Earlier this week, the Associate Press published an interesting article about who buys most lottery tickets in Arkansas.
The article’s findings confirmed what other states have found to be true of their lotteries: The bulk of lottery players are our fellow citizens who don’t make very much money and are probably playing the lottery more out of desperation than for fun.
You can read the full article here.
There are two very interesting quotes in the article—both made by Arkansas Lottery Director Ernie Passailaigue.
The first is a very blunt moment of truth, where Passailaigue says, “If you have a dollar you can buy a ticket,” but then he admits, “You probably won’t win anything.”
What he’s referring to is the fact that your odds of breaking even on a scratch off ticket are about 3 or 4 to 1—depending on the ticket—and your odds of hitting the Powerball jackpot are over 190 million to 1.
What it seems the Lottery Director is implying is that buying one ticket is probably not enough, if you want to win. You have to buy lots of lottery tickets.
This doesn’t seem very responsible, given the fact that this is an article about Arkansas’ poorest citizens buying the most lottery tickets.
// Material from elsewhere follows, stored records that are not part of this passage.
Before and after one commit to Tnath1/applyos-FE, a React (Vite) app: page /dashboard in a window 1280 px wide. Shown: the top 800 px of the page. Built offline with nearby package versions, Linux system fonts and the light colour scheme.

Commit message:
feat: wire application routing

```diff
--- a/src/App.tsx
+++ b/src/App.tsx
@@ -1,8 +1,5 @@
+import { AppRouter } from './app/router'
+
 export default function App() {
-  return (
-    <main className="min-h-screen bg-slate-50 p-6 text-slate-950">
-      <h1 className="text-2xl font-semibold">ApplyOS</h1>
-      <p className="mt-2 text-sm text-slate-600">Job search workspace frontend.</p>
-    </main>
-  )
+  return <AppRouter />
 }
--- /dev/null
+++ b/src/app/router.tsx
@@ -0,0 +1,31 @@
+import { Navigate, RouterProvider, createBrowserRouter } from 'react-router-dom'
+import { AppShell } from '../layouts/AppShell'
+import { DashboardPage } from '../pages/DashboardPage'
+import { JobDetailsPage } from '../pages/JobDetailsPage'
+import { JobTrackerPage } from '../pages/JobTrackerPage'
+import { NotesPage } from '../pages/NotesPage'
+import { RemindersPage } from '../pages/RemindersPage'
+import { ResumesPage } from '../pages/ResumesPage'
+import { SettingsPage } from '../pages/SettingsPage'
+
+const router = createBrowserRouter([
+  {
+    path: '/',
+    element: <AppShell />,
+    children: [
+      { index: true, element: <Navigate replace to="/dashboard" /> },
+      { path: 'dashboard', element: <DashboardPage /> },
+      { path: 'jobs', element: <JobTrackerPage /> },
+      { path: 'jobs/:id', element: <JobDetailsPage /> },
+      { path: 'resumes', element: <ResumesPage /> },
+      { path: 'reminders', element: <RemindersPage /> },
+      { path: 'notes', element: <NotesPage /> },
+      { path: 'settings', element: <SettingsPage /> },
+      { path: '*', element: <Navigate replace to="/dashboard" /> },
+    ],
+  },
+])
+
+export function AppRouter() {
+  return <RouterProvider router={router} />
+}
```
It’s almost as if the Arkansas Lottery Director is telling them, “The reason you haven’t won the jackpot yet is because you just aren’t buying enough lottery tickets.” The fact that the lottery is being played by people who can least afford to buy lottery tickets should be cause for concern.
The second quote that piqued my interest was a statement by Passailaigue that the Lottery Commission plans to do a study this fall on who buys lottery tickets, but that he already had expectations about its results.
He cites a South Carolina study that said most lottery players don’t play every week, and that 66% of its players spent between $1 and $5 when they played.
I’ve looked at studies like this one, and I can tell you about a serious flaw in the way they’re handled: They don’t delve deep enough.
Studies like the one the Lottery Commission is planning typically only ask a couple of real questions about lottery play: Do you ever play the lottery, and How much do you spend when you do play?
What they don’t look at is the fact that in most states, about 80% of the lottery’s revenue comes from roughly 20% of its players—players who are poor and playing the lottery out of desperation.
In other words, while it may be said that people of all walks of life do occasionally play the lottery, there’s a very small group of people doing most of the playing on a regular basis. Studies like the one the Arkansas Lottery Commission is planning stop short of really examining this fact, and do very little to raise awareness about problem gambling and gambling addiction.
While it seems the Arkansas Lottery Director’s mind is made up as to what the upcoming study will find, I hope the Lottery Commissioners will take a more open approach, and authorize a much more comprehensive study that takes a hard look at who is playing the lottery the most rather than who is playing the lottery at all.
If the Director is confident about who really plays the lottery in Arkansas, he shouldn’t have any reservations about a study that goes a little deeper than the one done by the state lottery in South Carolina.